The most engaged workers in Australia are perhaps not who one might expect. Yet the findings of a new report are in, and soldiers, accountants and insurance brokers all have one thing very much in common – they love their jobs.
The survey of more than 5,000 Australian employees by consultancy firm Right Management measured workers’ emotional and intellectual commitment to their job and to the success of their organisation. As a result, some key factors emerged which separated the wheat from the chaff. For example, as the industry with the highest engagement score, the secret for the armed forces lies in the sheer strength of leadership. For accountants and insurance brokers, their high engagement score is a result of varied work, client relationships, and simply, being kept busy. On the other side of the coin, HR professionals working in biotechnology, retail, agriculture, hunting, forestry, fishing industries have their work cut out – these sectors all retuned the lowest engagement scores.
Across the board, the survey revealed a more general theme in low engagement – the longer a person works for an organisation the less engaged they become. “The top reasons workers become disengaged is because they don’t feel there is a career for them in their organisation, and they don’t think their job is aligned with their strengths,” Bridget Beattie from Right Management said.
Notably, the report found that the older workers are the more likely they are to be engaged. “As you age, the data tends to suggest you work out how you want to be doing it or you make a change,”

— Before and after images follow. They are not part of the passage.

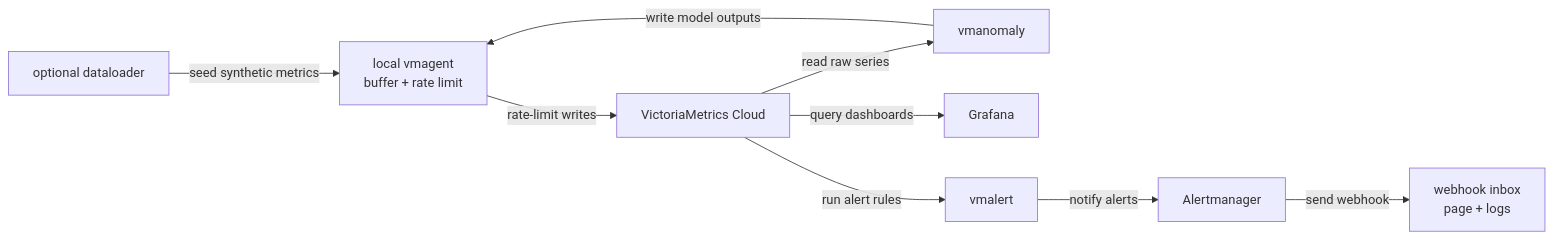
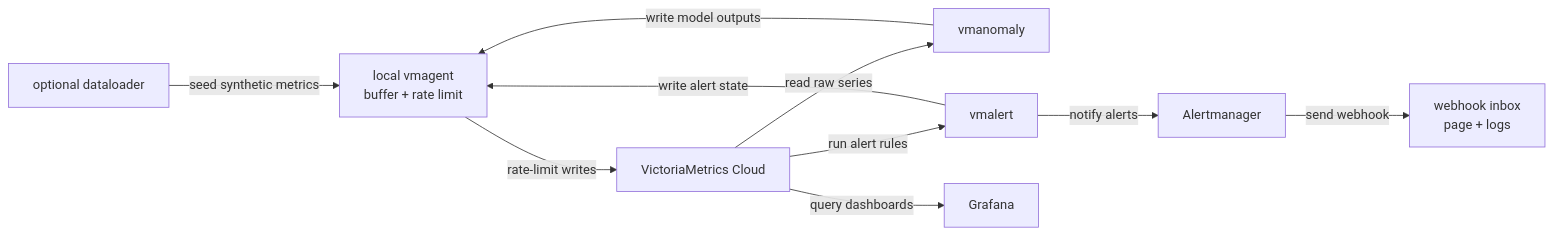
One commit to jgomezselles/cnd-workshop-2026 changed the third of 4 diagrams in anomaly-detection/README.md. Above: the diagram before and after it, drawn with Mermaid. The commit also changed other lines of this file and 7 other files, not shown here.

````diff
--- a/anomaly-detection/README.md
+++ b/anomaly-detection/README.md
@@ -150,11 +263,12 @@
 ```mermaid
 flowchart LR
   loader["optional dataloader"] -->|"seed synthetic metrics"| agent["local vmagent<br/>buffer + rate limit"]
   anomaly["vmanomaly"] -->|"write model outputs"| agent
+  vmalert["vmalert"] -->|"write alert state"| agent
   agent -->|"rate-limit writes"| cloud["VictoriaMetrics Cloud"]
   cloud -->|"read raw series"| anomaly
   cloud -->|"query dashboards"| grafana["Grafana"]
-  cloud -->|"run alert rules"| vmalert["vmalert"]
+  cloud -->|"run alert rules"| vmalert
   vmalert -->|"notify alerts"| alertmanager["Alertmanager"]
-  alertmanager["Alertmanager"] -->|"send webhook"| webhook["webhook inbox<br/>page + logs"]
+  alertmanager -->|"send webhook"| webhook["webhook inbox<br/>page + logs"]
 ```
````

The study determined the top 10 drivers of engagement for Australian employees in 2012 – workers look to:
Be committed to an organisation’s values.
Feel confident in reaching long-term career goals with the organisation
Customers think highly of products and services
Be encouraged to take ownership of individual work.
Believe current role is aligned with personal strengths
Organisation allows for a reasonable work/life balance
Work processes are generally well organised and efficient
Sufficient incentive to perform highly
Work in a safe and healthy environment
Organisation actively promotes health and wellbeing
While the drivers of engagement will vary for each organisation, Australian employees want to feel rewarded for their work, clear about their career direction and proud of their employer. “Leaders and managers should be looking closely at these areas if they want to see ‘bang for buck’ in their efforts to boost engagement,” Beattie said.
HR salaries not so hot in 2012
Are female execs holding other women back?
Ten ways to improve your workers compo claim outcomes
Radical shake-up of workplace bullying
Five reasons not to block Facebook at work
The HR folks at BHP may be onto something